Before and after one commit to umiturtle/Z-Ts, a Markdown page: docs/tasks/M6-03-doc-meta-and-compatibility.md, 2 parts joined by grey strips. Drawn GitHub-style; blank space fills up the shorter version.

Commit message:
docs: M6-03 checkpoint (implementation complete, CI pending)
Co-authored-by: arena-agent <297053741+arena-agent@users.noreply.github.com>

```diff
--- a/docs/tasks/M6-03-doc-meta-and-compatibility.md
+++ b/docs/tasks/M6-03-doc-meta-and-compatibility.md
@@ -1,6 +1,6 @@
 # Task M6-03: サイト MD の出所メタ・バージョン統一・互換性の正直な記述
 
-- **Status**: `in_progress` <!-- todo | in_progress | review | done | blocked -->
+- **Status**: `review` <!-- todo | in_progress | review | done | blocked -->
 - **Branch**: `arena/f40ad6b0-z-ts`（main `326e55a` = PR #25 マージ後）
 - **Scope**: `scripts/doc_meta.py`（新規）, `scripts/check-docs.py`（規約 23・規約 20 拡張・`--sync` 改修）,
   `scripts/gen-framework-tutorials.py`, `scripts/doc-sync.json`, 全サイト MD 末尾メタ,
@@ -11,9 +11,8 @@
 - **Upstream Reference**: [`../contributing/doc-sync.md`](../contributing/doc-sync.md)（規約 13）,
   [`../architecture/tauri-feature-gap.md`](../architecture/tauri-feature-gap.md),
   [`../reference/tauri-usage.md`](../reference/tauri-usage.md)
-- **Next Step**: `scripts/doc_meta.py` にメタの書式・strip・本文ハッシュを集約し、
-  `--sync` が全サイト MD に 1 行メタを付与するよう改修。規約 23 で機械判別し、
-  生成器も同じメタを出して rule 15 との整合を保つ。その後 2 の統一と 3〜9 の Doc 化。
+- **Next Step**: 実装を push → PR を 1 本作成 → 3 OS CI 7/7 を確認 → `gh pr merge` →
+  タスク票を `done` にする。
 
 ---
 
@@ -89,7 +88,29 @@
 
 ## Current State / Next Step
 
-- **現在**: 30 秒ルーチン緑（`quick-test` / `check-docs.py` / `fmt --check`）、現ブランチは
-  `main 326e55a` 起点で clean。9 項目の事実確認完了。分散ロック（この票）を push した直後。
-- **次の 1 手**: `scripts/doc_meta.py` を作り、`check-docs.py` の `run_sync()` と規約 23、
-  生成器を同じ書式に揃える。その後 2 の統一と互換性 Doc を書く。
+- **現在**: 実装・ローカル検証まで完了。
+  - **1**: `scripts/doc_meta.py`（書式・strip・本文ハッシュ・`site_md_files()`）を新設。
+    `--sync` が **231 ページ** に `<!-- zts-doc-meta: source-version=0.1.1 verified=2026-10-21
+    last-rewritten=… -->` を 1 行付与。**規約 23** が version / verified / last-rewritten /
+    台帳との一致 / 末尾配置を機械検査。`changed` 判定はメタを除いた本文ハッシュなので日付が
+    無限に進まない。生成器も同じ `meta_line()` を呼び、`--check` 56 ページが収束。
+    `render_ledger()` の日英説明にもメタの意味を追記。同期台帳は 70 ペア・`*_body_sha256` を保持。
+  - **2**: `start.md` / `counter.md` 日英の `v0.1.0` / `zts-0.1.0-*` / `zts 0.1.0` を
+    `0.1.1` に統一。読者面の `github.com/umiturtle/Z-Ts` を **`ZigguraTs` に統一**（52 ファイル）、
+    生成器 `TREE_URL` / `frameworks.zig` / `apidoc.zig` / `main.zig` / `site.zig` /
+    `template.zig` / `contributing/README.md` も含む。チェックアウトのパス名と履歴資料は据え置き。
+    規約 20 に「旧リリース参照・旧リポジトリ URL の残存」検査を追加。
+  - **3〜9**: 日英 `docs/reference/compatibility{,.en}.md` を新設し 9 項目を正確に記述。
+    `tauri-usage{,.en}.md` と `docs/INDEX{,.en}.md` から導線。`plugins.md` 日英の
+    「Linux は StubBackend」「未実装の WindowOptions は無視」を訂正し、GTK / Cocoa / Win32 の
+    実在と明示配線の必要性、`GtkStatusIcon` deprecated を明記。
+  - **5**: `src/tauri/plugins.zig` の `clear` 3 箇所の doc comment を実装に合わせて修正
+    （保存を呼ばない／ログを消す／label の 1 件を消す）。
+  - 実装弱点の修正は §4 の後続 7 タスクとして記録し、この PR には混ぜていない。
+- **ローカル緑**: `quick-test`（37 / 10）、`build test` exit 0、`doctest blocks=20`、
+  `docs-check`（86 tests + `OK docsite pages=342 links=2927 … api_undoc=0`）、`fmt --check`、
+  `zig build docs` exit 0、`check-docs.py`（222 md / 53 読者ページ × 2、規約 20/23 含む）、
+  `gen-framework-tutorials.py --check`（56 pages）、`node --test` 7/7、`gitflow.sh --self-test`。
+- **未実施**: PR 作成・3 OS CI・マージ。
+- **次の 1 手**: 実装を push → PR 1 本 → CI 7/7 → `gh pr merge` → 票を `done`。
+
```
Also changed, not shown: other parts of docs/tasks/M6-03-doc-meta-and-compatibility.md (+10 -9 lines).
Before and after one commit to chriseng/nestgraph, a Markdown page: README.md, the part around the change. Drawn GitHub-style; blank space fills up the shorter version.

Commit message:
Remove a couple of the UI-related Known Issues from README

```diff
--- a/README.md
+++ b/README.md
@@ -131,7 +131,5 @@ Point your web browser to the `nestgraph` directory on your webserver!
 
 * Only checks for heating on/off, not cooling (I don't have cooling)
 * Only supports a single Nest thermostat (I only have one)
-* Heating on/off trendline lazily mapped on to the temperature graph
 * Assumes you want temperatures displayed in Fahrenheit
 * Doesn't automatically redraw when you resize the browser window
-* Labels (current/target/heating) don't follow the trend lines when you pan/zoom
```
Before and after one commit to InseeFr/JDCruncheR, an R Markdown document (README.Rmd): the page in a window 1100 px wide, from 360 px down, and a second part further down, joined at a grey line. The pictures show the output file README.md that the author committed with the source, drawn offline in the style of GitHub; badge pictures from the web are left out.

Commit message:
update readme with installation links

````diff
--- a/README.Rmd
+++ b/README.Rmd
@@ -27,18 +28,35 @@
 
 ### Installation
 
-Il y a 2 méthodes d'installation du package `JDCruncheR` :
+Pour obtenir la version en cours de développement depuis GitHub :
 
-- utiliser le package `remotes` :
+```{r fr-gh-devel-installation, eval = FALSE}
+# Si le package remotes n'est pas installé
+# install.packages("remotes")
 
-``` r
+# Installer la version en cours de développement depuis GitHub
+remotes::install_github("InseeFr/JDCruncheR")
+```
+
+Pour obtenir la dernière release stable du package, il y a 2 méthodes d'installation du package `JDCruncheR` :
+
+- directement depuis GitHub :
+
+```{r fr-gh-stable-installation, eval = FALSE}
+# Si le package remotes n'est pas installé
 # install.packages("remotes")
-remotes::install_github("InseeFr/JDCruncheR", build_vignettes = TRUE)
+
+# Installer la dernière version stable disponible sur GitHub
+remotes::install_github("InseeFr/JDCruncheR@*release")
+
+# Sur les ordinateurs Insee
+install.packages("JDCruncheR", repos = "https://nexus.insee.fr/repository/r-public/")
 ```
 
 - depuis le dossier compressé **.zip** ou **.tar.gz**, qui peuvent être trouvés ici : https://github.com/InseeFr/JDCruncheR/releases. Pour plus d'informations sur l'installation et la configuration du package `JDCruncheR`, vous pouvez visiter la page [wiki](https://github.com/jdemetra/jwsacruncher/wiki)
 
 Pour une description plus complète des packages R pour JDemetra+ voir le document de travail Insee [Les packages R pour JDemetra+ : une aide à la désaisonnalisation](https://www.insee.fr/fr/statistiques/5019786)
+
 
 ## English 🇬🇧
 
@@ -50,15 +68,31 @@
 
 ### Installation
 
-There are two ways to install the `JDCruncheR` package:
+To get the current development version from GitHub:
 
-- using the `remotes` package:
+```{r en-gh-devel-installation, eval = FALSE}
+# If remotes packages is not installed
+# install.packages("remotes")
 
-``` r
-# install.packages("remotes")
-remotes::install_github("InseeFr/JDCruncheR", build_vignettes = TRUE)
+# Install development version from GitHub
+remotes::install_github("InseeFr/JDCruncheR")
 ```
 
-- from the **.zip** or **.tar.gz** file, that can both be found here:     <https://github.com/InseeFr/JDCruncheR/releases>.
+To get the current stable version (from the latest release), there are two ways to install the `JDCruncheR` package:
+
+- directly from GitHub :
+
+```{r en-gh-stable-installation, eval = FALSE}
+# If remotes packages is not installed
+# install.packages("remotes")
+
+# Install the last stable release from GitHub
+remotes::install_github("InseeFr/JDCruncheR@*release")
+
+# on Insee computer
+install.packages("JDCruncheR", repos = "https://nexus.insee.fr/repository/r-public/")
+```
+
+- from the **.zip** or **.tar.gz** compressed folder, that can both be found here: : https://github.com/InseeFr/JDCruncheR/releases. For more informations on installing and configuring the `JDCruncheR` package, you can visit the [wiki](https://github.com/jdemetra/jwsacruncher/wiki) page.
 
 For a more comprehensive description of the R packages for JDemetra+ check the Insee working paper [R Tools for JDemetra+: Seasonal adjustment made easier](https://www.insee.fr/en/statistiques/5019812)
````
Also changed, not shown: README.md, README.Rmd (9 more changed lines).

=== Work instructions ===
Select the lines from the entries that include the word "todo".

=== Result ===
-- **Status**: `in_progress` <!-- todo | in_progress | review | done | blocked -->
+- **Status**: `review` <!-- todo | in_progress | review | done | blocked -->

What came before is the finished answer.